It recalls small pleasures such as drinking proper coffee from a cup rather than a regular mug, cuddling children and watching them sleep. But also self-care: a manicure requires time, “pretty cups” suggests a special occasion. It’s not clear whether the newspaper is to protect frequently-read books or to conceal what was being read, but whichever it is, they represent a brief escape from the drudgery of the lab. There’s also the contrast in smelling the children while asleep and the sweaty time-bandits of awake children. For the children, life wasn’t without problems: the radiator, a mother working a third shift, but she cared and the children knew they were loved.

Long-term love is looked at in “The twenty-year marriage” which observes, “Two hearts can ram each other and have desire stir/ desire before all gale descends into a mighty calm.” That intensity of initial romance has become quieter and turned into an enduring love.

Exile is explored in e.g. “Complicities”,

“The other day, I found your slender book of poems
on a back shelf in The Strand where the ever-smiling
employee took me when I asked for Romanian authors.
I recognized your way of exploring the second language,
domesticating its feral roots. I saw my own struggle
at mastering it. The way language fakes our many deaths,
the right to parade the best scars. It was a kind of love,
I guess, your pain trailing down my hands. On a good day,
I hide down the aisles and let the smell of foreign words
soak up my nostrils before I return to the empty apartment.
Between the snowed-up streets and I, wound as a mound.”

The poet recognises a fellow Romanian learning to express themselves in English, the same way she had to. Their mother tongue not entirely left behind, but forming a complex relationship. It brings memories of why it was necessary to leave along with memories of being loved as a child. Speaking it is instinctive, yet, in a new home in America, it has to be shelved and replaced with English. Yet seeing and recogising someone else’s struggles to learn English is a reminder of what was left behind and it brings a sense of connection, even though the speaker returns to an empty apartment.

The last poem explores change and consistency, “Some things will end for sure”,

“things will sunder in dust and ash, the
blazing eyes of hurt will find fissures

and occupy them, germinating more
grief and then, could we word build

ourselves anew? This love, a contagion,
yet all we ever knew, will stand still.”

Inhabiting language offers chance to reinvent ourselves, despite the struggles and losses life brings. It’s possible because of the need for love and connection.

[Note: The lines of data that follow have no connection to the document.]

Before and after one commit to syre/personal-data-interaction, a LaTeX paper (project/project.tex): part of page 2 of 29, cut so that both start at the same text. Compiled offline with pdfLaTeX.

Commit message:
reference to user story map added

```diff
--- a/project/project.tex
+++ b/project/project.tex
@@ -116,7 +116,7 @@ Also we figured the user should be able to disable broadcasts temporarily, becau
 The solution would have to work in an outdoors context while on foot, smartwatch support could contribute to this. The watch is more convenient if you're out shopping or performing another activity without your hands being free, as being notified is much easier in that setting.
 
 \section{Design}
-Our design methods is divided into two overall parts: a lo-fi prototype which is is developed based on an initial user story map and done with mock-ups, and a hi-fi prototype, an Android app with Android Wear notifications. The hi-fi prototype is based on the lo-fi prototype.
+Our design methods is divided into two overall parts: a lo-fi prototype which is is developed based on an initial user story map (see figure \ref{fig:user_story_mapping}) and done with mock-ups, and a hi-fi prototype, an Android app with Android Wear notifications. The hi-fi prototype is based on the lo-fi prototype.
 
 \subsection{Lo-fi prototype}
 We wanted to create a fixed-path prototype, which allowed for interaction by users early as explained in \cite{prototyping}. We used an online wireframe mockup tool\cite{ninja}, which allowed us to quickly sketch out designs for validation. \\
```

Although “Praise the Unburied” is split into parts, themes, particularly those of motherhood and a human need to connect, emerge throughout. Clara Burghelea writes with a quiet confidence, giving the readers space to draw their own conclusions. There’s a restraint and a respect for language, the sounds of words and a balance between movement and pause to allow time to think and absorb. She creates poems that reward re-reading.

“Praise the Unburied” is available via Chaffinch Press.

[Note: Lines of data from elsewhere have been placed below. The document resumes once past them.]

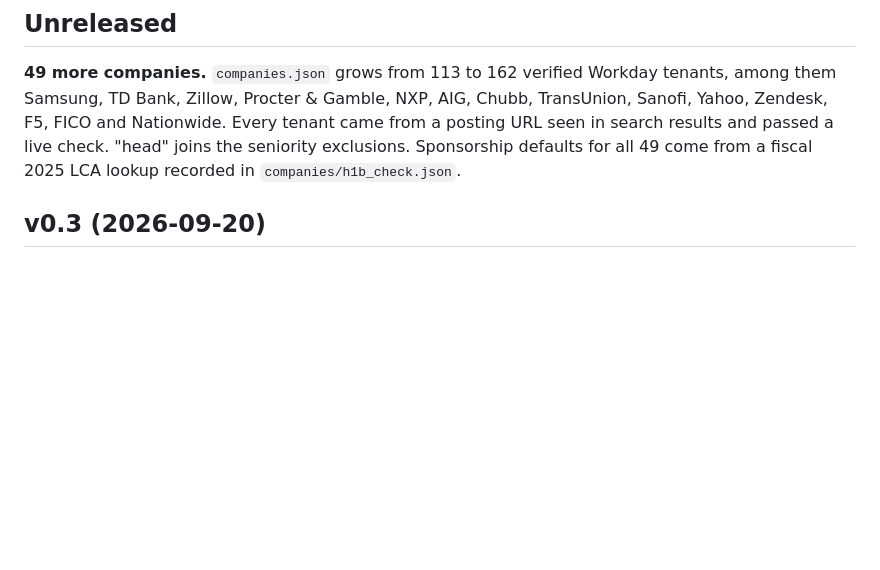
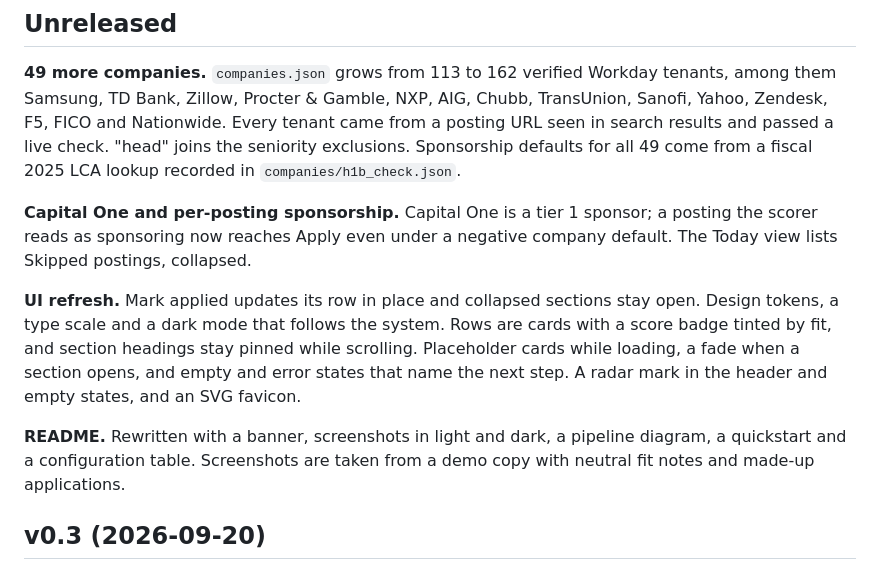
Before and after one commit to SiddhiRohan/job-radar, a Markdown page: docs/CHANGELOG.md, the part around the change. Rendered like a GitHub page; blank space fills up the shorter version.

Commit message:
docs: record the UI refresh and README in the changelog

```diff
--- a/docs/CHANGELOG.md
+++ b/docs/CHANGELOG.md
@@ -6,6 +6,17 @@
 Zillow, Procter & Gamble, NXP, AIG, Chubb, TransUnion, Sanofi, Yahoo, Zendesk, F5, FICO and Nationwide. Every tenant
 came from a posting URL seen in search results and passed a live check. "head" joins the seniority exclusions.
 Sponsorship defaults for all 49 come from a fiscal 2025 LCA lookup recorded in `companies/h1b_check.json`.
+
+**Capital One and per-posting sponsorship.** Capital One is a tier 1 sponsor; a posting the scorer reads as
+sponsoring now reaches Apply even under a negative company default. The Today view lists Skipped postings, collapsed.
+
+**UI refresh.** Mark applied updates its row in place and collapsed sections stay open. Design tokens, a type scale
+and a dark mode that follows the system. Rows are cards with a score badge tinted by fit, and section headings stay
+pinned while scrolling. Placeholder cards while loading, a fade when a section opens, and empty and error states that
+name the next step. A radar mark in the header and empty states, and an SVG favicon.
+
+**README.** Rewritten with a banner, screenshots in light and dark, a pipeline diagram, a quickstart and a
+configuration table. Screenshots are taken from a demo copy with neutral fit notes and made-up applications.
 
 ## v0.3 (2026-09-20)
 
```
Also changed, not shown: docs/DECISIONS.md (+8 -0 lines).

Emma Lee’s The Significance of a Dress is available from Arachne Press. The link also has a trailer featuring the title poems and samples of some of the poems from the collection. It is also available as an eBook.

Leave a Reply

Fill in your details below or click an icon to log in:

WordPress.com Logo

You are commenting using your WordPress.com account. Log Out /  Change )

Twitter picture

You are commenting using your Twitter account. Log Out /  Change )

Facebook photo

You are commenting using your Facebook account. Log Out /  Change )

Connecting to %s

%d bloggers like this: